Kazemi’s current research projects focus on the social and economic history of Iran with particular attention to three inter-connected areas: 1) the history of social protest and political dissent in the nineteenth century, 2) the history of food, famine, and bread riots in the Qajar period, and 3) the history of consumer culture and recreational drugs in modern Iran. Kazemi has published several lengthy, monographic articles about these topics in peer-reviewed scholarly journals such as Iranian Studies, Modern Asian Studies, the British Journal of Middle Eastern Studies, and Comparative Studies of South Asia, Africa, and the Middle East. He is also completing a book-length study of the economic, social, and political origins of the Tobacco Protest, one of the earliest national and revolutionary movements in the modern Middle East. Kazemi contends that the significance of these research projects lies in the fact that they bring the stories of revolution, political dissent, global capitalism, and other social and economic changes in contemporary Iran to the nineteenth century. In so doing, his research explains the context in which a modern society emerged in the Qajar period and how a deeper understanding of this society helps us grapple more effectively with important contemporary issues.
Awards and Recognition

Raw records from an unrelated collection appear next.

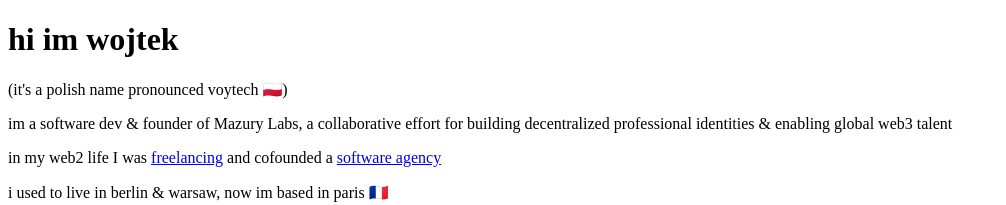
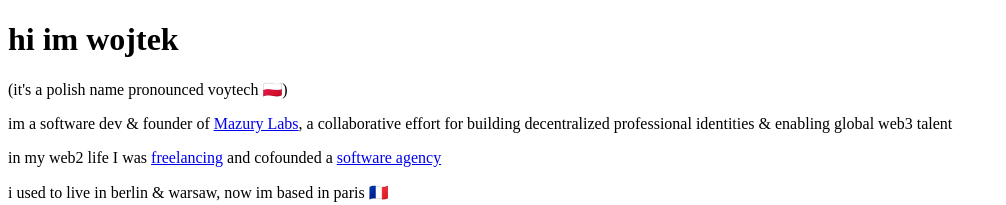
Before and after one commit to wojtekwtf/wojtek.wtf, a Next.js app: page / in a window 1280 px wide. Shown: the top 205 px of the page, without its empty margins (0-1006 px from the left). Built offline with nearby package versions, Linux system fonts and the light colour scheme.

Commit message:
Add link to mazury labs

```diff
--- a/pages/index.js
+++ b/pages/index.js
@@ -11,7 +11,7 @@ export default function Home() {
       <main className="flex flex-col items-center w-full flex-1 px-8 md:px-20 text-center font-mono">
         <h1 className="text-6xl md:text-5xl font-semibold mt-20 mb-4 md:mb-2">hi im wojtek</h1>
         <p className="text-sm md:text-xs mb-10">(it's a polish name pronounced voytech 🇵🇱)</p>
-        <p className="mb-10 w-4/5 max-w-screen-sm">im a software dev & founder of Mazury Labs, a collaborative effort for building decentralized professional identities & enabling global web3 talent</p>
+        <p className="mb-10 w-4/5 max-w-screen-sm">im a software dev & founder of <a target="_blank" href="https://mazurylabs.com" className="underline">Mazury Labs</a>, a collaborative effort for building decentralized professional identities & enabling global web3 talent</p>
         <p className="mb-10">in my web2 life I was <a target="_blank" href="https://www.toptal.com/resume/wojciech-kulikowski" className="underline">freelancing</a> and cofounded a <a target="_blank" href="https://www.deltologic.com/" className="underline">software agency</a></p>
         <p className="mb-10">i used to live in berlin & warsaw, now im based in paris 🇫🇷</p>
         <a target="_blank" href="https://twitter.com/wojtekwtf" className="underline mb-4">twitter</a>
```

Kazemi’s work has received many awards from national and international academic institutions. He was most recently the recipient of a 12-month grant from the National Endowment for the Humanities. His research was also supported by the International Institute of Social History in Amsterdam, the Woodrow Wilson National Fellowship Foundation, the Council of American Overseas Research Centers, the American Research Institute in Turkey, and the American Institute of Iranian Studies. Kazemi’s teaching at graduate and undergraduate levels has received recognition as well. He was most recently the recipient of a 2019 Outstanding Faculty Award in recognition of being selected as the Most Influential University Professor at San Diego State University. Finally, Kazemi’s service has been recognized in 2021 when he was appointed the Director of International Business at SDSU, an interdisciplinary program that is consistently ranked among the top ten undergraduate International Business programs in the US.
Any advice you wish you were given but were not!
Students entering the field of Iranian studies can consider working on topics or periods of Iranian history that have not received sufficient scholarly attention. The eighteenth century is a case in point or the social history of key moments in the nineteenth and twentieth centuries. Young scholars of Iran might consider becoming conversant in the scholarship of the rest of the world. Adopting a global vision allows us to situate the stories of Iran and the Middle East in a meaningful context. We should learn about the history and cultures of the Middle East, South Asia, Central Asia, and Russia -- regions surrounding the geographical space that the Persian/Iranian civilizational area occupies. Finally, it would be wonderful if students of modern Iran could nurture a deeper understanding of ancient, medieval, and early modern Iran. There are many continuities in the literature, culture, and history of modern Iran that require scholarly work and attention.
Your favorite Iranian food
Gheimeh (خورش قیمه) with saffron rice or Baghali Polo, Persian pickles, cucumber yogurt or mast-o-khiyar, and sabzi khordan (a mixture of fresh herbs and vegetables).
Your favorite Iranian song
A tasnif entitled, “Jan-e ‘oshshaq,” (جان عشاق) by the late Mohammad-Reza Shajarian
Your favorite Destination in Iran
Hafezeyyeh in Shiraz, the resting place of Hafez
Your Favorite Pastime: Chess or backgammon?